### Your goal
Filter the records below down to lines containing "firmware".

################

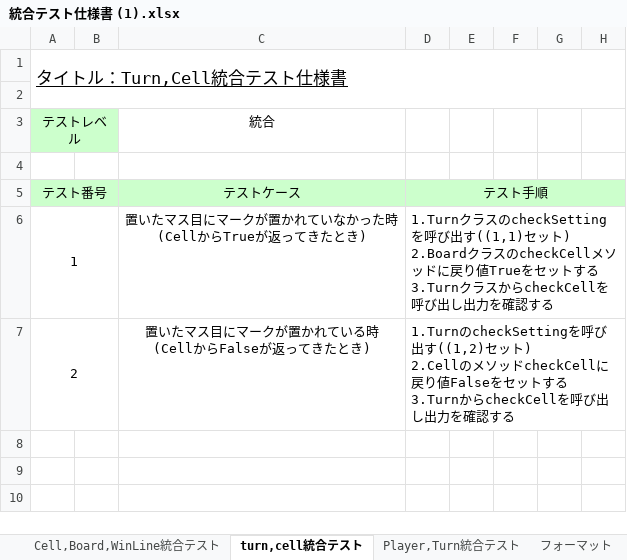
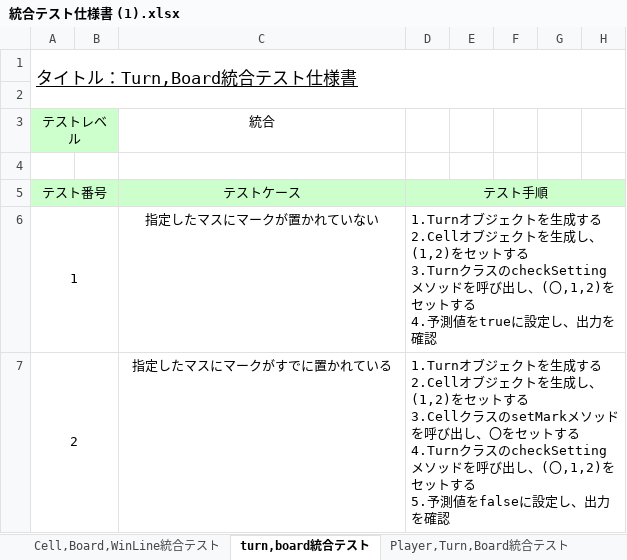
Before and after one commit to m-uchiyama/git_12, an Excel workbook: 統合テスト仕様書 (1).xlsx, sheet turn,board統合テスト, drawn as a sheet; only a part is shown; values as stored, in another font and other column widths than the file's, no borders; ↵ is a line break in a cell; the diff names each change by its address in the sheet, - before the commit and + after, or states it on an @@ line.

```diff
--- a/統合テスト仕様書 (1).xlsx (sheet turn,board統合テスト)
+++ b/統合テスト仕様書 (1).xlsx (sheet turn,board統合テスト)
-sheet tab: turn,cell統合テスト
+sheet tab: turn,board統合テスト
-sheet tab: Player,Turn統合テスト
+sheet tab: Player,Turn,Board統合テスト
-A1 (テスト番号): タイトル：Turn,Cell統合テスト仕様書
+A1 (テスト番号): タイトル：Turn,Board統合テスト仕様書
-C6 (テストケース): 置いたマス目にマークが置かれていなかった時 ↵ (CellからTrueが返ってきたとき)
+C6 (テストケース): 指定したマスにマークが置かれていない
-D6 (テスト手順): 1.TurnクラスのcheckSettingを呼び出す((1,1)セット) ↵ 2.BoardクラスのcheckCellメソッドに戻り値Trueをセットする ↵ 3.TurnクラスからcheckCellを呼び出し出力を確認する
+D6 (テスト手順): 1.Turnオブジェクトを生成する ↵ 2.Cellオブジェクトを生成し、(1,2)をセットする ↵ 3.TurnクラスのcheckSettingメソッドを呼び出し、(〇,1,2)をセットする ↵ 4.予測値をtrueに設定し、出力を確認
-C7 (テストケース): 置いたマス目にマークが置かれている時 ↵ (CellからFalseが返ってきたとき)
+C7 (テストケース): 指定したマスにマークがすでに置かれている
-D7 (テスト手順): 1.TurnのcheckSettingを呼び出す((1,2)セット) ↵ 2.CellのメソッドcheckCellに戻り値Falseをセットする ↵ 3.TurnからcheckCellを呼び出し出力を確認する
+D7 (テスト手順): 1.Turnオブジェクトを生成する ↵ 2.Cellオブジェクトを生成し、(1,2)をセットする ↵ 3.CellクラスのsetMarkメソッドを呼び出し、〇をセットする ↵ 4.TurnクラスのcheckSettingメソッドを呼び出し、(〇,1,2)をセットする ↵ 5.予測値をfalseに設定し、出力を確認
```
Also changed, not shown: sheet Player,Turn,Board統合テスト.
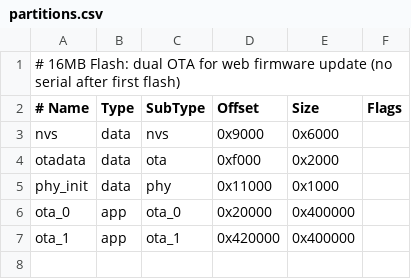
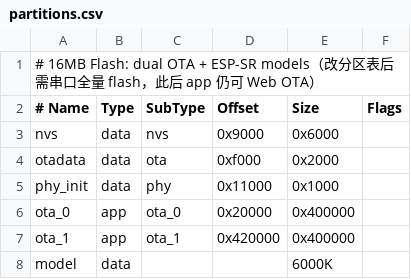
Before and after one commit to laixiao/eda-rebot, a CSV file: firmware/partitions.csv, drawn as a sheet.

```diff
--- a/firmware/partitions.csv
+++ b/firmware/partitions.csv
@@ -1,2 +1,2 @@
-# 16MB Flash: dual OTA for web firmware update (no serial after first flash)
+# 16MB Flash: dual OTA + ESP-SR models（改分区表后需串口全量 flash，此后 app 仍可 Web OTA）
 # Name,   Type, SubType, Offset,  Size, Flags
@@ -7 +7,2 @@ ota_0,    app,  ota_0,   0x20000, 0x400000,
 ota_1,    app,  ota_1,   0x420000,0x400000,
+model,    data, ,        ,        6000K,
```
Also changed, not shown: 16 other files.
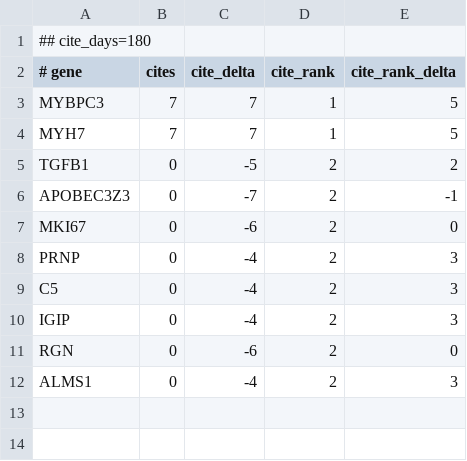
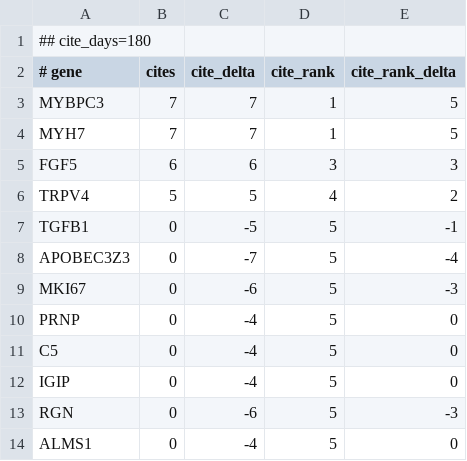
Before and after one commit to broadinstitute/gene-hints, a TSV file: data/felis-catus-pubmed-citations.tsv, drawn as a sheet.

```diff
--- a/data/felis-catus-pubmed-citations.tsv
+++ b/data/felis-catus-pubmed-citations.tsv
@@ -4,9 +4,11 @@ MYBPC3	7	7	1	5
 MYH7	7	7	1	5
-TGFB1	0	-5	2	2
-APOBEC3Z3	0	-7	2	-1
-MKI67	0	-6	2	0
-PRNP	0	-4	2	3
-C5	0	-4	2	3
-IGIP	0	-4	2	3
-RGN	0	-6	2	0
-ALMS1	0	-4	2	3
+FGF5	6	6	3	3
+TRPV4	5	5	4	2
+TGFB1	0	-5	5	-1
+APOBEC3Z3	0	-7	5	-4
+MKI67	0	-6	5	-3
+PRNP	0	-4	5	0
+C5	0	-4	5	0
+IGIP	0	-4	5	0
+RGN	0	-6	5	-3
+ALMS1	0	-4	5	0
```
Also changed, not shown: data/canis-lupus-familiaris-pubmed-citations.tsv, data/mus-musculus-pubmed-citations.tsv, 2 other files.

################

### Answer for the task
Before and after one commit to laixiao/eda-rebot, a CSV file: firmware/partitions.csv, drawn as a sheet.
--- a/firmware/partitions.csv
+++ b/firmware/partitions.csv
-# 16MB Flash: dual OTA for web firmware update (no serial after first flash)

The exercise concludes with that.